Koyasan or Mt Koyo was one of my favourite stops on my 2014 visit to Japan. Tucked away in the hills only 60kms south of Osaka I very nearly left it off our itinerary, being put off by what appeared to be a rather complex process for getting there. I am glad I wasn’t deterred as it was not that hard to get to and so, so much worth it when we did.
Koyasan, a world heritage site, is one of Japan’s most sacred places. It is the centre of the Shingon Esoteric sect of Buddhism, established here in the early 800s by Kukai, known posthumously as Kobo Daishi. Mount Koya is now home to more than 100 Shingon Buddhist temples, scattered through its stunning mountain forests. A large number of the temples offer accommodation making a stay in the mountains a great way to get an insight into daily temple life.

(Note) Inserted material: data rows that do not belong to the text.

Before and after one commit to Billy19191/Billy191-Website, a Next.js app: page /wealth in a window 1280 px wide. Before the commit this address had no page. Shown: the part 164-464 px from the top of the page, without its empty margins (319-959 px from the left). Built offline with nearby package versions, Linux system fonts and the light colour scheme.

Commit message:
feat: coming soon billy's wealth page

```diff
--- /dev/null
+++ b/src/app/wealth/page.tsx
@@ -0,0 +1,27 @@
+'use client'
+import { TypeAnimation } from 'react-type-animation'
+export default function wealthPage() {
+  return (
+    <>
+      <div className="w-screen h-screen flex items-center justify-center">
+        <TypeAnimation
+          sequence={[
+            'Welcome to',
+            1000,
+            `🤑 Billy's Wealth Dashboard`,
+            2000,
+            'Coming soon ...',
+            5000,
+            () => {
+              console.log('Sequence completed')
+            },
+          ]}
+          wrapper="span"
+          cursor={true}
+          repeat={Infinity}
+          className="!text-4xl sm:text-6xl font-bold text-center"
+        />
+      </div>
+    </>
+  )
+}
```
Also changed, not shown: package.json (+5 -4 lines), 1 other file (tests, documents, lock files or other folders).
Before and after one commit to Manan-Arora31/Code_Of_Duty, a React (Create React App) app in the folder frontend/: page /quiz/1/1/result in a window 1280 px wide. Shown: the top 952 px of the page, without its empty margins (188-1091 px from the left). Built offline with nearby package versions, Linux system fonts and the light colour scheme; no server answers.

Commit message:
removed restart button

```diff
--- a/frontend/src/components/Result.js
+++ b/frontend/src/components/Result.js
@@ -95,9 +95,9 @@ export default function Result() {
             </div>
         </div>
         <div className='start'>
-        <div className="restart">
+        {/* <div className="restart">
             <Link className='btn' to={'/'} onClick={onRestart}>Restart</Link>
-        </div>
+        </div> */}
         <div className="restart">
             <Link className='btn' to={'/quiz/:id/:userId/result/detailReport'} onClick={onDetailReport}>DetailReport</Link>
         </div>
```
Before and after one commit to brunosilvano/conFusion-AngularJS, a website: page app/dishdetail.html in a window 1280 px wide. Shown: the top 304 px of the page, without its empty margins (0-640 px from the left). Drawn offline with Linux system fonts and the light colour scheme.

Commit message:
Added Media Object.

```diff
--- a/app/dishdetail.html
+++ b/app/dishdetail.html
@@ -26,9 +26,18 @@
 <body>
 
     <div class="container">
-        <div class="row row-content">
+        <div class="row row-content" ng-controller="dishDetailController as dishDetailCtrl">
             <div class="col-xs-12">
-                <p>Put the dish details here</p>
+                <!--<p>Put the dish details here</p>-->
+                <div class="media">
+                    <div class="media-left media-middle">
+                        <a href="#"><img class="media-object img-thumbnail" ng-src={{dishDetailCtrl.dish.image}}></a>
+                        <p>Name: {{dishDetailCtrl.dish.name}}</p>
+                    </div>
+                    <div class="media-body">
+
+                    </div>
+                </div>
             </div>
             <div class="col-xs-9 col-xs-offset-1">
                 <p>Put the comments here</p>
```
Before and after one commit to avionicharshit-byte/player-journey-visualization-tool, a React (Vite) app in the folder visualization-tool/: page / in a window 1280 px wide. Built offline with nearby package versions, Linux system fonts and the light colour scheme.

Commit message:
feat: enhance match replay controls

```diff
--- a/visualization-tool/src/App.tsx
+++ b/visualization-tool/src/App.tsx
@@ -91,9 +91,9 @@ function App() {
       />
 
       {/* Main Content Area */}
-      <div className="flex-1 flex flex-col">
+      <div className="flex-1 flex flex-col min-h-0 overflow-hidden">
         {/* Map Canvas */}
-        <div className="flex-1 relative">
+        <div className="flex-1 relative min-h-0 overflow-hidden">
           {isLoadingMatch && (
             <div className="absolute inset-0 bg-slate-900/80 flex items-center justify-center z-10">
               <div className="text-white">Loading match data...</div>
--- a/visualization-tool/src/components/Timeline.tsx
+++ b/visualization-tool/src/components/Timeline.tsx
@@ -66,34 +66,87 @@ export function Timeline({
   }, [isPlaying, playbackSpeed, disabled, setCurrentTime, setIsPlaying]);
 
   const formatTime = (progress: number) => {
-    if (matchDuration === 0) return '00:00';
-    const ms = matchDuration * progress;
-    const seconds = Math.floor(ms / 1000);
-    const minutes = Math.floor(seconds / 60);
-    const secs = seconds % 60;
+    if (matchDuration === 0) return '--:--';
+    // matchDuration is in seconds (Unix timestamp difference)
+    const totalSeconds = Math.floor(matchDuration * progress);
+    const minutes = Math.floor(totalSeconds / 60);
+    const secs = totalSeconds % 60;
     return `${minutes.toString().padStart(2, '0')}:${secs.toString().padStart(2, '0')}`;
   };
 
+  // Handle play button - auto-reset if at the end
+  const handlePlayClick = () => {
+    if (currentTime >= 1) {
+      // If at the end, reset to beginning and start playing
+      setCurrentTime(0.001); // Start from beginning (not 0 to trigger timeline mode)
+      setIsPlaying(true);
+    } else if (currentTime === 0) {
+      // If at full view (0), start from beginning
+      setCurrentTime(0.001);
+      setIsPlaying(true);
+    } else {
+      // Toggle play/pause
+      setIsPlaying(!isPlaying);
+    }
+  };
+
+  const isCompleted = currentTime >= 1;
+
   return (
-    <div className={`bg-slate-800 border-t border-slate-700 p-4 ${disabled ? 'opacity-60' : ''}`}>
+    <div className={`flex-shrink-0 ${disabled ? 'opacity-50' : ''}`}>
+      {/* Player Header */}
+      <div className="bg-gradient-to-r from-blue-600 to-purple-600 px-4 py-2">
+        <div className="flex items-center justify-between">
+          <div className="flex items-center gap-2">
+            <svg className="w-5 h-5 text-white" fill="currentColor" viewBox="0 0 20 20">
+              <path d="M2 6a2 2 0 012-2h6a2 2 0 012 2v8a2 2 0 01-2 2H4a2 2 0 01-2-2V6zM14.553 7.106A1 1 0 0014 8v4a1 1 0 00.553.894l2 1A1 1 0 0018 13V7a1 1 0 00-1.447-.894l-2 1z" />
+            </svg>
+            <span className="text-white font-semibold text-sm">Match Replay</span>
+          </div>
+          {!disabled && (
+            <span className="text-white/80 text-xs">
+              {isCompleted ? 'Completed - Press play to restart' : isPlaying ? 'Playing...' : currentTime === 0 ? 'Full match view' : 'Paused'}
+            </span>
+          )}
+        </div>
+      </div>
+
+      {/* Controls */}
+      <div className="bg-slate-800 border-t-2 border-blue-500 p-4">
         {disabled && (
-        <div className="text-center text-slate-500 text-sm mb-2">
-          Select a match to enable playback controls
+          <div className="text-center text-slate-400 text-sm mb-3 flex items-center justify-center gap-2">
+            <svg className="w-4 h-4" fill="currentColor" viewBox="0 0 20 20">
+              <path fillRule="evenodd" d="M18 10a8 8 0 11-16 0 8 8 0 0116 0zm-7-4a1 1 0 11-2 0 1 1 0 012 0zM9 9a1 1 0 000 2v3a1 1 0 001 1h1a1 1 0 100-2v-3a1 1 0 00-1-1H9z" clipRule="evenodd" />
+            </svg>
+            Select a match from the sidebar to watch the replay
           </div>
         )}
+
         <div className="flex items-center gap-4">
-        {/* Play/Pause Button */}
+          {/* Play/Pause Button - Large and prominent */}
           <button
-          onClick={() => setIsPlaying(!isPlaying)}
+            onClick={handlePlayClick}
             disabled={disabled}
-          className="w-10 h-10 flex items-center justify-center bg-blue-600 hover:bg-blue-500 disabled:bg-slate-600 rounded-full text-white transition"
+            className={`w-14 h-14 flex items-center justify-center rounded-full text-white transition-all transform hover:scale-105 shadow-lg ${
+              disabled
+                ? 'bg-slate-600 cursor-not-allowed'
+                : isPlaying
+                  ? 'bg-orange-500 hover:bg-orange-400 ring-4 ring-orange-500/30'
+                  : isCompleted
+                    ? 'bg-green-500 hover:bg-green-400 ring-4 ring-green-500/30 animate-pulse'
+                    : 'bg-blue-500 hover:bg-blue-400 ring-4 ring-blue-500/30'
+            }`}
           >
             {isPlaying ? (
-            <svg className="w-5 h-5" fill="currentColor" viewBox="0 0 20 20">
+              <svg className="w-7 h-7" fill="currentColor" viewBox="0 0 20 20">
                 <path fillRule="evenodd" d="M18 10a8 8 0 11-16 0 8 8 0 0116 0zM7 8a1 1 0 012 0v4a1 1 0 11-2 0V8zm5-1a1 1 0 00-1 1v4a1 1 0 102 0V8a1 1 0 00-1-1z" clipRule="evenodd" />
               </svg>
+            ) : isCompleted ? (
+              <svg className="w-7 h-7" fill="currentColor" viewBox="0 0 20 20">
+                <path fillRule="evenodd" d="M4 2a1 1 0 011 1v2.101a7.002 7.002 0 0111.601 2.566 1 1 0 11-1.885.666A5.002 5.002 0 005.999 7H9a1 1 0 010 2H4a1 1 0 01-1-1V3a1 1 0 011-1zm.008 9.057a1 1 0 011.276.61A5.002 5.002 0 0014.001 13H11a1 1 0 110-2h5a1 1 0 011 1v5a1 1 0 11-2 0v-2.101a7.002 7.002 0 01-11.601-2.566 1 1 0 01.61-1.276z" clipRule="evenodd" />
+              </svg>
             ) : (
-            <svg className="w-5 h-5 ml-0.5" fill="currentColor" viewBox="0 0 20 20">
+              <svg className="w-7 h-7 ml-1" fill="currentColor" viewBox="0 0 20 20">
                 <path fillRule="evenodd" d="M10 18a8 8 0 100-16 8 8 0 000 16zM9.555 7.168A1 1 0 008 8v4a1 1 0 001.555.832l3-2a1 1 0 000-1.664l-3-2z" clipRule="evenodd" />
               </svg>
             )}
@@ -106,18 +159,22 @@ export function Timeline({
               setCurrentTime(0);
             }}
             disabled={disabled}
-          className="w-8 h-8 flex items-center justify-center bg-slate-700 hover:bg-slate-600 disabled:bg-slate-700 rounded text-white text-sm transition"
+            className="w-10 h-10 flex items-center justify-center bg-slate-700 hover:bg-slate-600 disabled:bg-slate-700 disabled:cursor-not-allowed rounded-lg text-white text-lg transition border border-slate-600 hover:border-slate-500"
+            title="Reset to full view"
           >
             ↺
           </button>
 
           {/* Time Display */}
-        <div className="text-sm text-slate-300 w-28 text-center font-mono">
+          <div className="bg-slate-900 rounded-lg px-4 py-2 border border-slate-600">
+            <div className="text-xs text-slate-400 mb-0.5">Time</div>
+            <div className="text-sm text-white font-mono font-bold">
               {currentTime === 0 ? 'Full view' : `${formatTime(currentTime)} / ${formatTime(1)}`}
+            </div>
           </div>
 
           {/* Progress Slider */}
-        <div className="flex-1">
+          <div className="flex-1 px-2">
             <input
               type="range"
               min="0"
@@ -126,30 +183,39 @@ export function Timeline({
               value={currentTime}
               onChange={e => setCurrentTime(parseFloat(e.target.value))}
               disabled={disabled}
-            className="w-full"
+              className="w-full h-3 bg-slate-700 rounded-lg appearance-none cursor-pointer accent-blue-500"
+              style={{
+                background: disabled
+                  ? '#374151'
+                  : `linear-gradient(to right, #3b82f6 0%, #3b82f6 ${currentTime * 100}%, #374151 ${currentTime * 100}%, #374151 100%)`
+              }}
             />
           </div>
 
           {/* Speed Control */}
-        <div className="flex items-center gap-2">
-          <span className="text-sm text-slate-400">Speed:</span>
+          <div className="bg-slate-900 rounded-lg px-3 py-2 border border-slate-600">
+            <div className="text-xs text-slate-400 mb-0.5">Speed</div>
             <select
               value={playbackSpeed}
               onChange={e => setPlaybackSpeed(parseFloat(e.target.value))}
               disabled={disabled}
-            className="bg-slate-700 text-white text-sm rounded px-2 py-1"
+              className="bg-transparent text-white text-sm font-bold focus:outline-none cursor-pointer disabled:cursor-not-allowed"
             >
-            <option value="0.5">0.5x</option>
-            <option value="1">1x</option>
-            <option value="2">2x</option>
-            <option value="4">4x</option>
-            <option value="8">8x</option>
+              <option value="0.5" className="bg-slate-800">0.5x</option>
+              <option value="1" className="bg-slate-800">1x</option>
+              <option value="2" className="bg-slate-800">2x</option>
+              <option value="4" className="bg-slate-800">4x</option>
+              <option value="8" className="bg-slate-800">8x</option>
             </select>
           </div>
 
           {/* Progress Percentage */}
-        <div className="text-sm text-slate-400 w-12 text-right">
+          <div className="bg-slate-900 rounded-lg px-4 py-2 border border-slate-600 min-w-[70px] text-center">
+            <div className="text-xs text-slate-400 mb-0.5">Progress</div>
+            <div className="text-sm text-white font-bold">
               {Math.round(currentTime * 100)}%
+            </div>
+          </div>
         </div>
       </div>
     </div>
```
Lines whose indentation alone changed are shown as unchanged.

Sadly, our time was limited to a day trip from Osaka (typical of many tourists who come here) so we concentrated on the amazing Okunoin cemetery which contains the mausoleum of Kobo Daishi, where he lies, not dead, but in a deep state of meditation awaiting the arrival of the last bodhisattva (Buddha messiah), and so much more besides. Time permitted a brief look at the Danjo Garan complex and a few other sights before a hearty late lunch and our bidding Koyasan farewell for our return to Osaka.
When we left Osaka, in mid to late spring, the weather forecast was predicting an overcast day with possible showers. By the time we got to Koyasan we were almost in blizzard conditions and it had been snowing through part of the night. It continued to snow on and off while we were there (more on than off). While it left us cold, wet and miserable it did not deter us from getting out and seeing what we had come to see. Nor did the unexpected conditions deflect from our enjoyment of what we saw, in fact, on the contrary, the snow added to and made what was already spectacular even more so, as it blanketed the town in silence.
Without wanting to deter anyone thinking of visiting Koyasan this might be a suitable point to include a bit of advice on weather and what to wear.
Like most travellers, though certainly not all, when I go on a day trip other than by car I try to carry the absolute minimum of gear necessary. Of course, if I am heading off the beaten track into the bush or the mountains different rules apply.
While Koyasan is in the mountains most visitors, and in particular those like myself on a day trip from Osaka, do not venture more than a few hundred metres away from urban shelter. That said, although Koyasan is at only around 850 metres altitude, the weather is prone to sudden change. If things turn foul and you are not suitably equipped in terms of clothing you will not die of hypothermia, nor will your fingers and toes fall off from frost-bite but you may have a dismal time and likely be forced to limit what you see or prematurely abandon your visit, sad as that would be.
I visited Koyasan in early April and the night before I had checked the weather forecast which indicated likely rain showers. Accordingly, I brought an extra layer of clothing and a raincoat and while this let me see most of what I could reasonably expect to see in the short time I had, I would have valued one more layer and a pair of gloves to have been entirely snug in the unseasonable blizzard like conditions and sub zero temperature we encountered on the day.
My advice would be to add about two layers of clothing and a raincoat to whatever you would wear in Osaka at the time of your visit. Though a pain to carry it and you might not need any of this, you will be thankful you brought it should the weather misbehave.
That out of the way, do join me now as I take you through, via a series of entries, a short reflection on my time in Koyasan, starting with the all important topic of getting there.
This is the first in a series of reviews on Koyasan. For my next review click HERE.